The other morning when I threw the garbage out in the little enclosed area that contains the garbage bins, there were two empty boxes. The boxes were for two different kinds of nerf weaponry. Both of them seemed to be of machine guns. From the picture they both looked big, they both were supposed to simulate the real thing, although the brown and orange colors were probably a give-away. The weapon in the bigger box included an ammunition belt that could be slung over the shoulder.
A few days before there was another empty box in the garbage area that caught my attention. It was for a beer pong table. I didn’t know that there was such a thing. I had heard of beer pong (and do not laugh and say I’m lying when I say I have never played the game) but I didn’t know that there was equipment to purchase.
Unlike my very annoying and nosy downstairs neighbor, I don’t know all of the people who live in my new neighborhood. But I have my suspicions as to who goes with which box. There are two quite buff and attractive young twenty-something men (one is a slightly smaller version of the romance novel cover guy, Fabio; my daughter looked shocked at me when I told her he was handsome) who I suspect have called dibs on the beer pong table. And either they, too, can claim ownership to the guns, or the two red-headed brothers who my daughter might babysit for if she is ever here long enough, what with visiting my parents, going to camp, going to the beach with a friend, having sleepovers with other hair-straightening friends, oh, and being at her father’s house, she hasn’t had the time. But I could be wrong, the hunks might also own the machine guns.
While I am not in the habit of checking out people’s garbage, I was startled/annoyed/upset by those boxes. I even did a double-take, reading that the beer pong table was in accordance with an organization (I think it was the Beer Pong Federation). Seriously, official equipment for a drinking game? And the guns. I just stared (putting my head at a sideways angle) at the picture of the cute boy who could just as easily be in an ad for milk holding this huge gun imitating some macho gunslinger movie hero. What? It’s not enough to feel masculine with a little revolver, they need body-size machine guns?

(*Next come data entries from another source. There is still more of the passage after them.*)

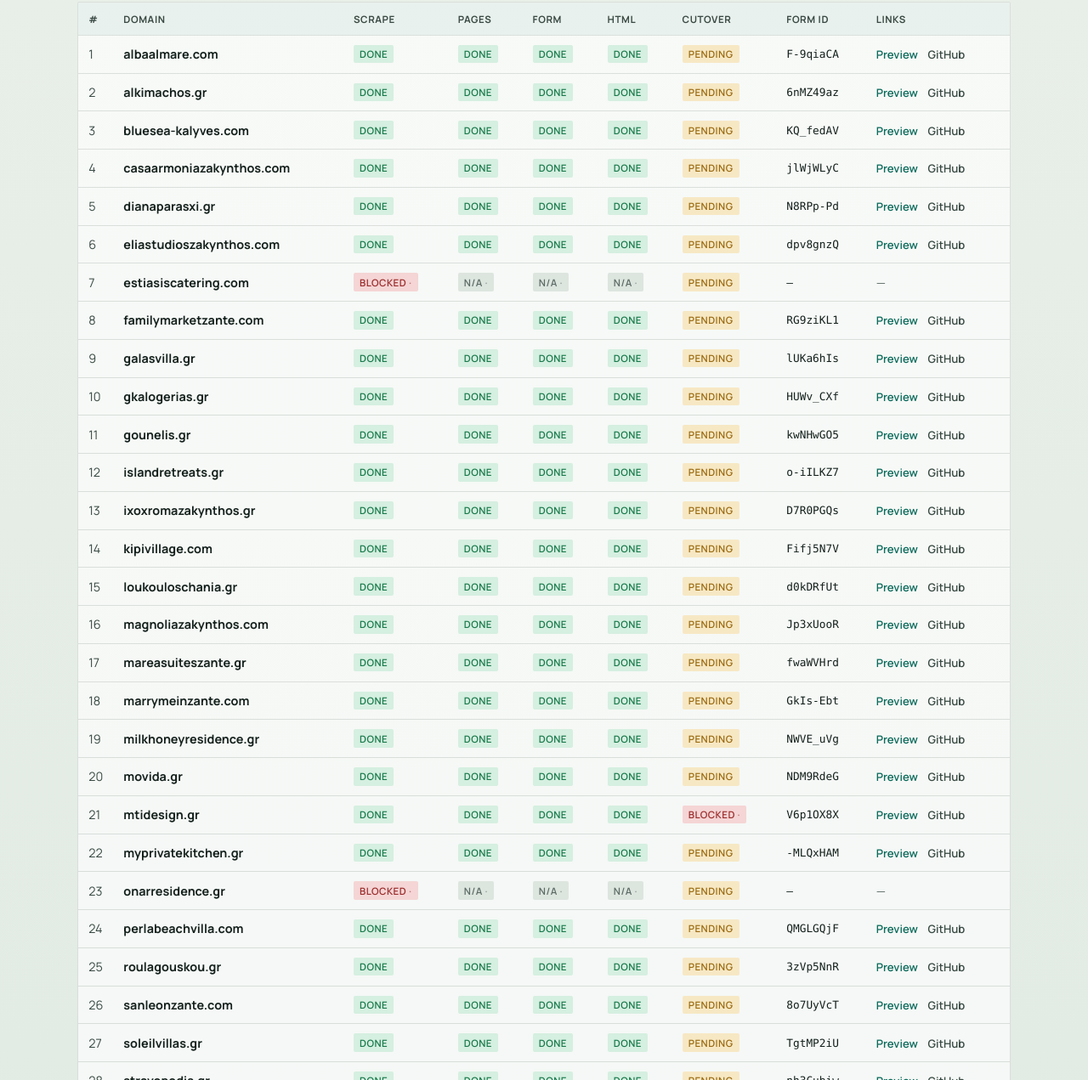
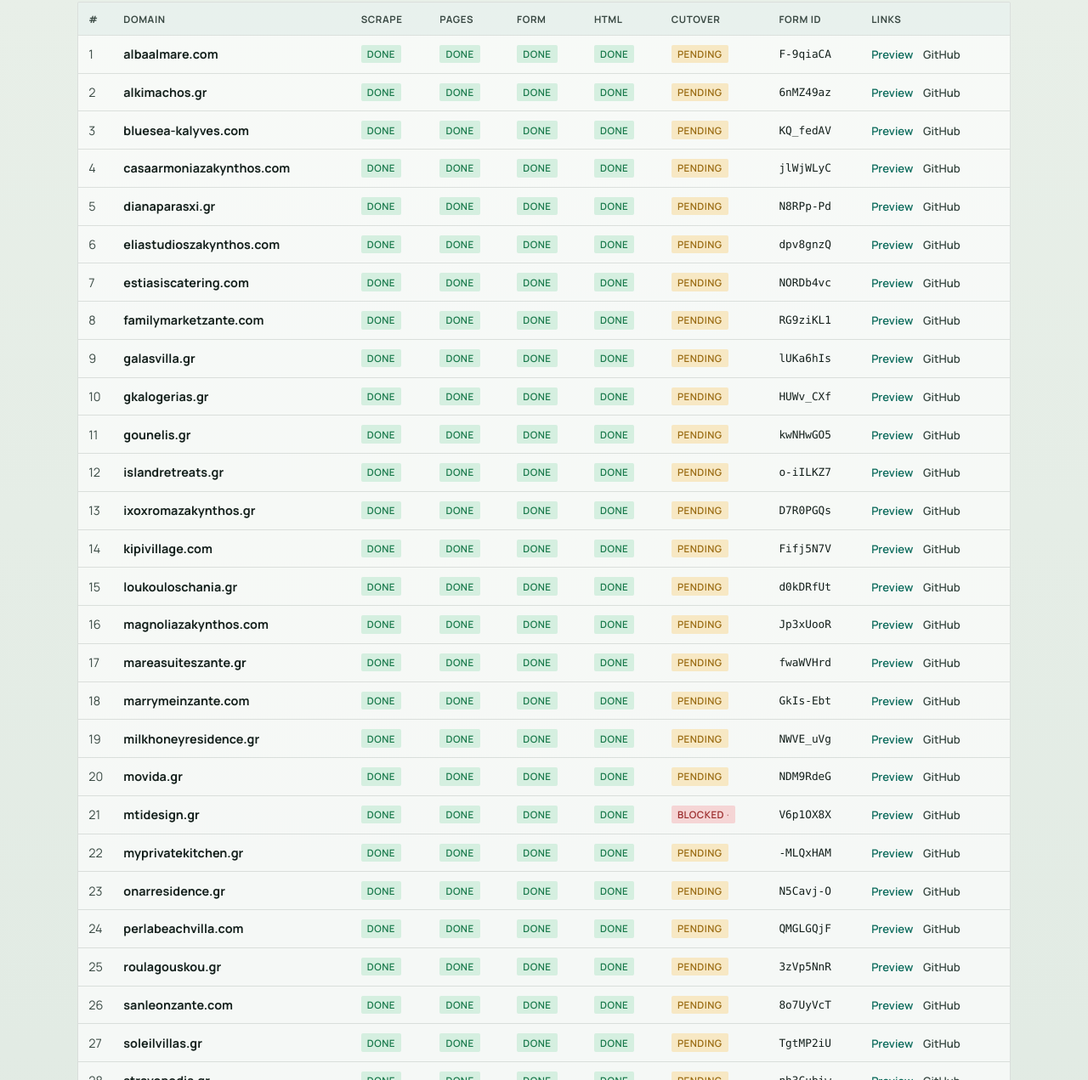
Before and after one commit to webcorpg/migration-progress, a plain HTML site: page index.html in a window 1280 px wide. Shown: the part 1265-2536 px from the top of the page at 85% size. Drawn offline with Linux system fonts and the light colour scheme.

Commit message:
Update migration progress 2026-09-28T16:35Z

```diff
--- a/index.html
+++ b/index.html
@@ -274,7 +274,7 @@
         scrape, GitHub, Pages, forms, and DNS.
       </p>
       <a class="cta" href="#sites">View all sites ↓</a>
-      <p class="meta">Updated 2026-09-28 16:19 UTC · From mail: forms@webcorp.gr</p>
+      <p class="meta">Updated 2026-09-28 16:35 UTC · From mail: forms@webcorp.gr</p>
     </div>
   </header>
 
@@ -282,11 +282,11 @@
     <h2 id="pipeline-title">Pipeline</h2>
     <p class="section-lede">Counts across 37 domains in the migration list.</p>
     <div class="pipeline">
-      <div class="stat"><b>35</b><span>Scraped</span></div>
-      <div class="stat"><b>35</b><span>CF Pages</span></div>
+      <div class="stat"><b>37</b><span>Scraped</span></div>
+      <div class="stat"><b>37</b><span>CF Pages</span></div>
       <div class="stat"><b>36</b><span>CF DNS zones</span></div>
-      <div class="stat"><b>35</b><span>Forms created</span></div>
-      <div class="stat"><b>35</b><span>Forms in HTML</span></div>
+      <div class="stat"><b>37</b><span>Forms created</span></div>
+      <div class="stat"><b>37</b><span>Forms in HTML</span></div>
       <div class="stat"><b>0</b><span>DNS cutover</span></div>
     </div>
   </section>
@@ -383,13 +383,13 @@
             <tr>
               <td class="num">7</td>
               <td class="domain"><strong>estiasiscatering.com</strong></td>
-              <td><details class="why"><summary class="badge badge-blocked" title="unreachable HTTP 403">blocked</summary><p class="why-body">unreachable HTTP 403</p></details></td>
-              <td><details class="why"><summary class="badge badge-n-a" title="No CF Pages project — scrape blocked (unreachable HTTP 403)">n/a</summary><p class="why-body">No CF Pages project — scrape blocked (unreachable HTTP 403)</p></details></td>
-              <td><details class="why"><summary class="badge badge-n-a" title="No site scrape — forms not applicable (unreachable HTTP 403)">n/a</summary><p class="why-body">No site scrape — forms not applicable (unreachable HTTP 403)</p></details></td>
-              <td><details class="why"><summary class="badge badge-n-a" title="No site scrape — forms not applicable (unreachable HTTP 403)">n/a</summary><p class="why-body">No site scrape — forms not applicable (unreachable HTTP 403)</p></details></td>
+              <td><span class="badge badge-done">done</span></td>
+              <td><span class="badge badge-done">done</span></td>
+              <td><span class="badge badge-done">done</span></td>
+              <td><span class="badge badge-done">done</span></td>
               <td><span class="badge badge-pending">pending</span></td>
-              <td class="mono">—</td>
-              <td class="actions"><span class="muted">—</span> </td>
+              <td class="mono">NORDb4vc</td>
+              <td class="actions"><a class="preview" href="https://estiasiscatering-com.pages.dev" target="_blank" rel="noopener">Preview</a> <a class="gh" href="https://github.com/webcorpg/estiasiscatering.com" target="_blank" rel="noopener">GitHub</a></td>
             </tr>
             <tr>
               <td class="num">8</td>
@@ -559,13 +559,13 @@
             <tr>
               <td class="num">23</td>
               <td class="domain"><strong>onarresidence.gr</strong></td>
-              <td><details class="why"><summary class="badge badge-blocked" title="unreachable HTTP 500">blocked</summary><p class="why-body">unreachable HTTP 500</p></details></td>
-              <td><details class="why"><summary class="badge badge-n-a" title="No CF Pages project — scrape blocked (unreachable HTTP 500)">n/a</summary><p class="why-body">No CF Pages project — scrape blocked (unreachable HTTP 500)</p></details></td>
-              <td><details class="why"><summary class="badge badge-n-a" title="No site scrape — forms not applicable (unreachable HTTP 500)">n/a</summary><p class="why-body">No site scrape — forms not applicable (unreachable HTTP 500)</p></details></td>
-              <td><details class="why"><summary class="badge badge-n-a" title="No site scrape — forms not applicable (unreachable HTTP 500)">n/a</summary><p class="why-body">No site scrape — forms not applicable (unreachable HTTP 500)</p></details></td>
+              <td><span class="badge badge-done">done</span></td>
+              <td><span class="badge badge-done">done</span></td>
+              <td><span class="badge badge-done">done</span></td>
+              <td><span class="badge badge-done">done</span></td>
               <td><span class="badge badge-pending">pending</span></td>
-              <td class="mono">—</td>
-              <td class="actions"><span class="muted">—</span> </td>
+              <td class="mono">N5Cavj-O</td>
+              <td class="actions"><a class="preview" href="https://onarresidence-gr.pages.dev" target="_blank" rel="noopener">Preview</a> <a class="gh" href="https://github.com/webcorpg/onarresidence.gr" target="_blank" rel="noopener">GitHub</a></td>
             </tr>
             <tr>
               <td class="num">24</td>
```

For weeks now I have been reading about the health care debate and how it’s so heated. I even went to a town hall meeting the other night and was witness to the screeching and shouting and rudeness (post to come; note, on top of an official sign I wrote “Healthcare Not Warfare” on my proudly-raised sign). Is it no wonder that our society is so loud and unhearing when our foundation seems to be non-existent? I know it’s a leap, but seriously, guns as toys and mindless drinking games are not new, but they seem to have become so cornerstone or so emblematic that it’s no wonder that there is no problem with throwing money at the military but none to drop in a bucket for the sick.
Is it silly or simplistic for me to tie those boxes into the healthcare reform debate or even the health of the country? No. As the English teacher I will resume being next week, they are symbols—standing for themselves and something else. Guns. Well, the worth of a life is surely one thing. So, too, is the ability to think that your life and beliefs are more important than someone else’s. And drinking. Becoming numb—casting off thoughts or doubts or concerns or questions for blankness. Every time I hear people (even the wonderfully gentlemanly director of the writing program class I took this summer) talk about getting drunk to celebrate something it makes me wonder why people want to deaden their minds? Is that why people can believe untruths so easily, because not only are they not used to thinking for themselves, but even thinking itself is disparaged? I can imagine that the thoughts one has might be so painful that haze is better, but at some point, the haze must be cleared.
This debate is surely about more than healthcare. It is about the mental health of our nation as a collective whole. Behind the chants “Yes We Can” and “No You Won’t” there is a pushing and a pulling to and against what it means to be an American, about what America stands for.
What I perceive as garbage (I would have preferred the boxes and their contents in the garbage) is someone else’s gift that was saved for and anticipated. Maybe the most that can be hoped for is that one person can’t deny another person her gift. Yes, that seems right. And perhaps the person carrying the “Don’t Tread on Me” flag should look at how her pronouncements would deny someone else what she sorely wants—and needs.